Thursday, 8 May 2014 - 14:24
Workers losing independence in workplace: Statistics Netherlands

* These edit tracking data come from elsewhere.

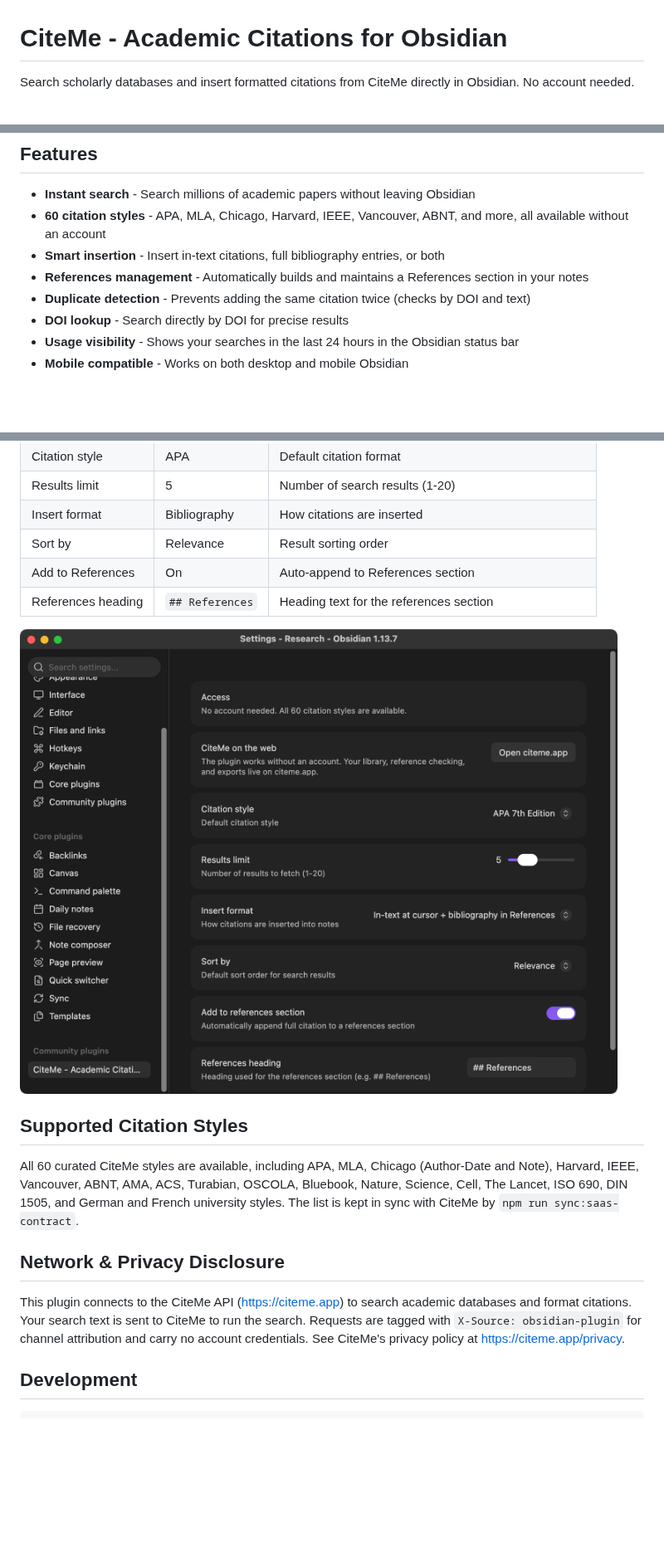
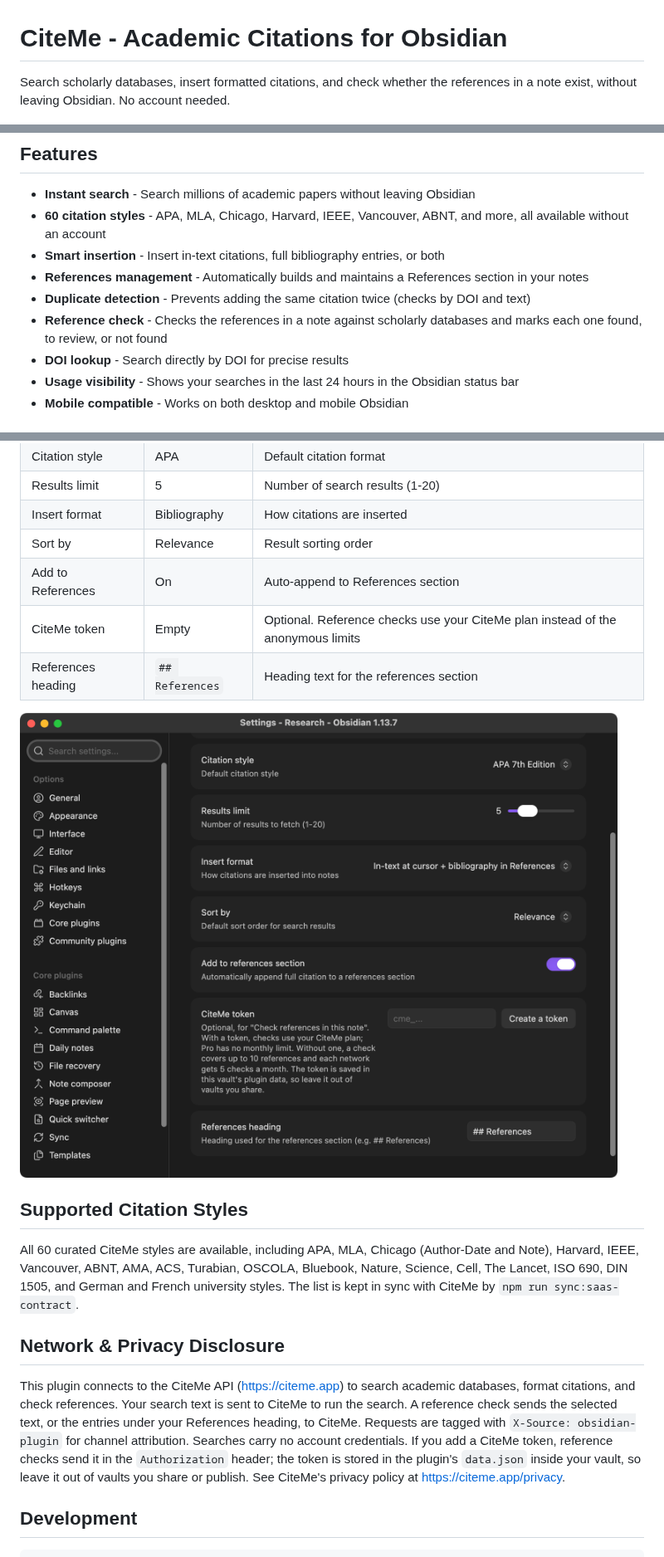
Before and after one commit to danielnichiata96/obsidian-citeme, a Markdown page: README.md, 3 parts joined by grey strips. Shown at 83% size. Rendered like a GitHub page; pictures changed too: docs/screenshots/settings.png; blank space fills up the shorter version.

```diff
--- a/README.md
+++ b/README.md
@@ -1,6 +1,6 @@
 # CiteMe - Academic Citations for Obsidian
 
-Search scholarly databases and insert formatted citations from CiteMe directly in Obsidian. No account needed.
+Search scholarly databases, insert formatted citations, and check whether the references in a note exist, without leaving Obsidian. No account needed.
 
 ![Searching for a paper from the CiteMe modal in Obsidian](https://raw.githubusercontent.com/danielnichiata96/obsidian-citeme/main/docs/screenshots/search.png)
 
@@ -11,6 +11,7 @@ Search scholarly databases and insert formatted citations from CiteMe directly i
 - **Smart insertion** - Insert in-text citations, full bibliography entries, or both
 - **References management** - Automatically builds and maintains a References section in your notes
 - **Duplicate detection** - Prevents adding the same citation twice (checks by DOI and text)
+- **Reference check** - Checks the references in a note against scholarly databases and marks each one found, to review, or not found
 - **DOI lookup** - Search directly by DOI for precise results
 - **Usage visibility** - Shows your searches in the last 24 hours in the Obsidian status bar
 - **Mobile compatible** - Works on both desktop and mobile Obsidian
@@ -79,6 +98,7 @@ When enabled (default), the plugin automatically:
 | Insert format | Bibliography | How citations are inserted |
 | Sort by | Relevance | Result sorting order |
 | Add to References | On | Auto-append to References section |
+| CiteMe token | Empty | Optional. Reference checks use your CiteMe plan instead of the anonymous limits |
 | References heading | `## References` | Heading text for the references section |
 
 ![CiteMe plugin settings](https://raw.githubusercontent.com/danielnichiata96/obsidian-citeme/main/docs/screenshots/settings.png)
@@ -89,7 +109,7 @@ All 60 curated CiteMe styles are available, including APA, MLA, Chicago (Author-
 
 ## Network & Privacy Disclosure
 
-This plugin connects to the CiteMe API (https://citeme.app) to search academic databases and format citations. Your search text is sent to CiteMe to run the search. Requests are tagged with `X-Source: obsidian-plugin` for channel attribution and carry no account credentials. See CiteMe's privacy policy at https://citeme.app/privacy.
+This plugin connects to the CiteMe API (https://citeme.app) to search academic databases, format citations, and check references. Your search text is sent to CiteMe to run the search. A reference check sends the selected text, or the entries under your References heading, to CiteMe. Requests are tagged with `X-Source: obsidian-plugin` for channel attribution. Searches carry no account credentials. If you add a CiteMe token, reference checks send it in the `Authorization` header; the token is stored in the plugin's `data.json` inside your vault, so leave it out of vaults you share or publish. See CiteMe's privacy policy at https://citeme.app/privacy.
 
 ## Development
 
```
Also changed, not shown: other parts of README.md (+18 -0 lines), CHANGELOG.md (+6 -0 lines), docs/screenshots/check-references.png (added), 4 other files.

The portion of workers who claim that they can organize their own work has dropped in the last few years, according to the Central Bureau of Statistics (CBS). Employer independence is especially low among those who have not been in their position long. A survey from the Netherlands Organization for Applied Scientific Research (TNO) and CBS shows that the number of workers who experience independence at their place of work dropped from 61 percent in 2008 to 56 percent in 2013. Independence is measured in how far employees can make decisions for themselves as well as how and when they perform their duties. According to earlier TNO research, workers with more independence had less burn-out complaints than those who did not, independent workers also increased the innovation power in organizations. Independence dropped the most among workers who have not been employed at their place of work for very long (maximum three years). In 2013, independence among this group was 45 percent, against 56 percent in 2008. This decrease is partially influenced by the number of new employees with flexible working relations. These can organize their work less independently than employees with a steady working relationship. This survey found a similar trend amongst almost all business sectors, bar the building industry, the information and comunication industry and financial institutions. In the building sector, the results went hand in hand with a decreasing number of employees with an executive position. In the financial sector, more employees came in with degrees.